How to deal with a hammer toe?
Posted: Jun 05, 2021
Hammer toes are commonly seen by podiatrists as they can be a source of pain in the foot. A hammer toe is a term that is commonly used to describe any type of toe deformity, but a hammer toe is a specific deformity of a toe. A hammer toe deformity usually only exists in one toe at what is called the proximal interphalangeal joint. This is the joint at the base of the toe and it points upward and the end of the toe points downwards.
The main symptom of a hammer toe is usually when something like a corn develops on the top of the toe from the shoe pressure and becomes painful. This usually happen when you are wearing tight shoes that put pressure on the top or end of the toe. There may be a bursa that develops under the corn or instead of the corn. Most of the symptoms that develop are due to pressure from footwear on the toe. There may also be a callus that develops under the metatarsal head at the base of the toe on the ball of the foot. Initially, a hammer toe is flexible, but when longstanding it can become more rigid.
Hammer toes are caused by a number of things. In most cases some people are just structurally prone to develop hammer toes indicating a hereditary factor. Tight footwear is an important factor in the cause of hammer toes. The tight footwear also provides the pressure that causes the symptoms. It is also considered that weaker small muscles in the foot may also play a role in their development.
Hammer toes prevention can be difficult as symptoms do not usually start until the problem is well established, so it is well on the way. The wearing of shoes that have extra room in the toes may help the problem or at least slow down its development.
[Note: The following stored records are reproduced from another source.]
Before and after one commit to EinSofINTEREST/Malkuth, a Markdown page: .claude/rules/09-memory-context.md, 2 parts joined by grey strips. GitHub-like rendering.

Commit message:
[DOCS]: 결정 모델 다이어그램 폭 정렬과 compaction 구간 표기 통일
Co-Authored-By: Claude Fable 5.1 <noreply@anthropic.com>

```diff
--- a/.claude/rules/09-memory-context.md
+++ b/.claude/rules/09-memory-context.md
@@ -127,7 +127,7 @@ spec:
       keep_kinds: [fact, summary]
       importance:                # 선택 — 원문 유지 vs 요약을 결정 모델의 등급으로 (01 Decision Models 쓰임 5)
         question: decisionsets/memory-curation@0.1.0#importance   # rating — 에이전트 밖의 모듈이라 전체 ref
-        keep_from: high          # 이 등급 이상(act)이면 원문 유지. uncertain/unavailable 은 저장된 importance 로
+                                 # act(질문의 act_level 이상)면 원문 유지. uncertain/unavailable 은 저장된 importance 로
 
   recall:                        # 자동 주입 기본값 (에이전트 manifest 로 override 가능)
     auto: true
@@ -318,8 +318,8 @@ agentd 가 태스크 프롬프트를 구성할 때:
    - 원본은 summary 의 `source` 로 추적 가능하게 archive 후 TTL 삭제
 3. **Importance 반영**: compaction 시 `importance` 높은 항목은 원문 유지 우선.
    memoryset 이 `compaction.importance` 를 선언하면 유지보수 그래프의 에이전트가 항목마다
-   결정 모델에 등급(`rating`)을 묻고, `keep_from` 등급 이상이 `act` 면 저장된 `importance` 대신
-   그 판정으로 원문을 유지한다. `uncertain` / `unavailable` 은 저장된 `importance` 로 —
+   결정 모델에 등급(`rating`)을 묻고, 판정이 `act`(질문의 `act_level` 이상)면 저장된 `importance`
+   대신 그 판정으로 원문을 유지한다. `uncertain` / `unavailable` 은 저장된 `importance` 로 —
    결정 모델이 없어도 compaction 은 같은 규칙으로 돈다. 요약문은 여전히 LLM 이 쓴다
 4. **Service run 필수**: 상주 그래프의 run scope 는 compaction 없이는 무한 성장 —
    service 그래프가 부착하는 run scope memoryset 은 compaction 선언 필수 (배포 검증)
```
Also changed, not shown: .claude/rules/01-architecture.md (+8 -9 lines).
There are many different approaches that podiatrists may take to manage a hammer toe. The first approach that is important to follow is advice regarding appropriate footwear. There needs to be the correct amount of space in the toe box of the footwear that will allow room for the toes to function without excessive pressure on them. If a corn is present on the toe then this will need to be treated. In the early stages when the toe is still flexible, it may be possible to use splints or tape to try and hold the toe in a corrected position. Unless the footwear is correctly fitted then this is often unsuccessful. Podiatrists often use padding to get pressure off the toe to help the symptoms. If these conservative treatments are unsuccessful at helping the symptoms, then surgery is often a good option. Surgery to correct a hammer toe may be performed as a day procedure if needed. There are several different types of procedures that can be used depending on the foot structure and if the deformity is flexible or rigid. If you have a hammer toe that is causing problems, then see a podiatrist.
Craig Payne is a University lecturer, runner, cynic, researcher, skeptic, forum admin, woo basher, clinician, rabble-rouser, blogger and a dad.